About this task
Print all entries below exactly, without images.

Supplied records
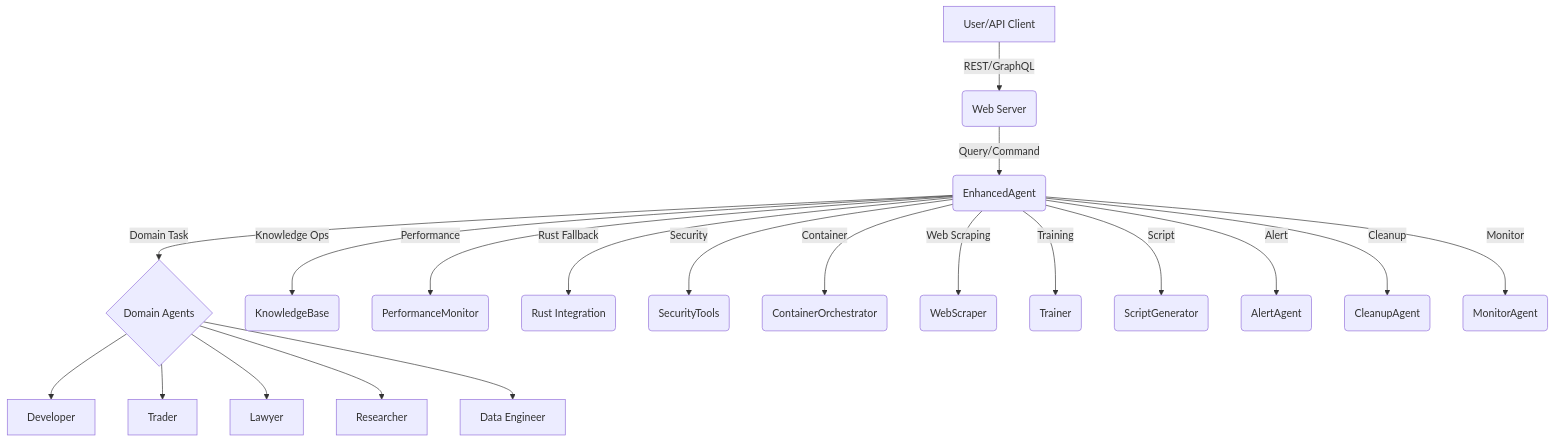
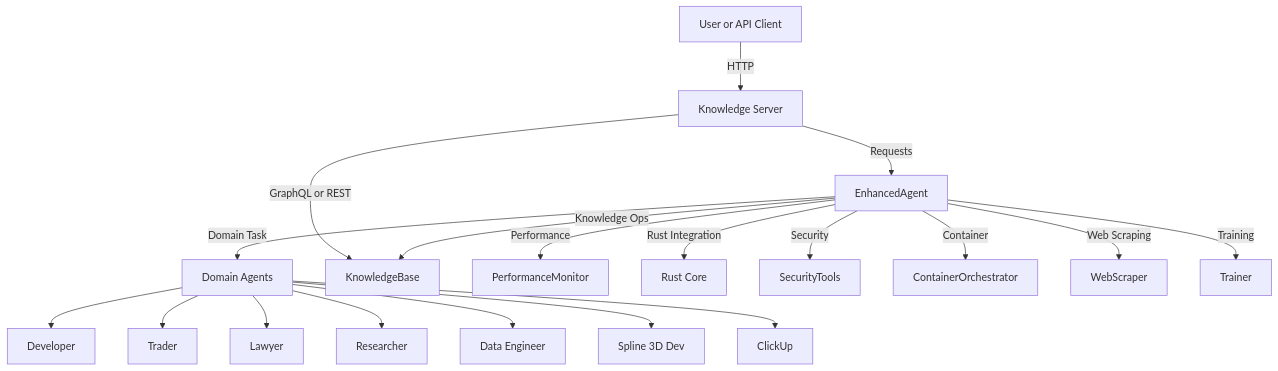
One commit to elicharlese/ECE-AGENT changed the diagram in docs/architecture/overview.md. Above: the diagram before and after it, drawn with Mermaid. The commit also changed other lines of this file and 99 other files, not shown here.

````diff
--- a/docs/architecture/overview.md
+++ b/docs/architecture/overview.md
@@ -3,22 +3,21 @@
 ```mermaid
 graph TD
-    A[User/API Client] -->|REST/GraphQL| B(Web Server)
-    B -->|Query/Command| C(EnhancedAgent)
-    C -->|Domain Task| D{Domain Agents}
+    A[User or API Client] -->|HTTP| B[Knowledge Server]
+    B -->|Requests| C[EnhancedAgent]
+    C -->|Domain Task| D[Domain Agents]
     D --> D1[Developer]
     D --> D2[Trader]
     D --> D3[Lawyer]
     D --> D4[Researcher]
     D --> D5[Data Engineer]
-    C -->|Knowledge Ops| E(KnowledgeBase)
-    C -->|Performance| F(PerformanceMonitor)
-    C -->|Rust Fallback| G(Rust Integration)
-    C -->|Security| H(SecurityTools)
-    C -->|Container| I(ContainerOrchestrator)
-    C -->|Web Scraping| J(WebScraper)
-    C -->|Training| K(Trainer)
-    C -->|Script| L(ScriptGenerator)
-    C -->|Alert| M(AlertAgent)
-    C -->|Cleanup| N(CleanupAgent)
-    C -->|Monitor| O(MonitorAgent)
+    D --> D6[Spline 3D Dev]
+    D --> D7[ClickUp]
+    C -->|Knowledge Ops| E[KnowledgeBase]
+    B -->|GraphQL or REST| E
+    C -->|Performance| F[PerformanceMonitor]
+    C -->|Rust Integration| G[Rust Core]
+    C -->|Security| H[SecurityTools]
+    C -->|Container| I[ContainerOrchestrator]
+    C -->|Web Scraping| J[WebScraper]
+    C -->|Training| K[Trainer]
 ```
````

Result of this exercise
One commit to elicharlese/ECE-AGENT changed the diagram in docs/architecture/overview.md. Above: the diagram before and after it, drawn with Mermaid. The commit also changed other lines of this file and 99 other files, not shown here.

````diff
--- a/docs/architecture/overview.md
+++ b/docs/architecture/overview.md
@@ -3,22 +3,21 @@
 ```mermaid
 graph TD
-    A[User/API Client] -->|REST/GraphQL| B(Web Server)
-    B -->|Query/Command| C(EnhancedAgent)
-    C -->|Domain Task| D{Domain Agents}
+    A[User or API Client] -->|HTTP| B[Knowledge Server]
+    B -->|Requests| C[EnhancedAgent]
+    C -->|Domain Task| D[Domain Agents]
     D --> D1[Developer]
     D --> D2[Trader]
     D --> D3[Lawyer]
     D --> D4[Researcher]
     D --> D5[Data Engineer]
-    C -->|Knowledge Ops| E(KnowledgeBase)
-    C -->|Performance| F(PerformanceMonitor)
-    C -->|Rust Fallback| G(Rust Integration)
-    C -->|Security| H(SecurityTools)
-    C -->|Container| I(ContainerOrchestrator)
-    C -->|Web Scraping| J(WebScraper)
-    C -->|Training| K(Trainer)
-    C -->|Script| L(ScriptGenerator)
-    C -->|Alert| M(AlertAgent)
-    C -->|Cleanup| N(CleanupAgent)
-    C -->|Monitor| O(MonitorAgent)
+    D --> D6[Spline 3D Dev]
+    D --> D7[ClickUp]
+    C -->|Knowledge Ops| E[KnowledgeBase]
+    B -->|GraphQL or REST| E
+    C -->|Performance| F[PerformanceMonitor]
+    C -->|Rust Integration| G[Rust Core]
+    C -->|Security| H[SecurityTools]
+    C -->|Container| I[ContainerOrchestrator]
+    C -->|Web Scraping| J[WebScraper]
+    C -->|Training| K[Trainer]
 ```
````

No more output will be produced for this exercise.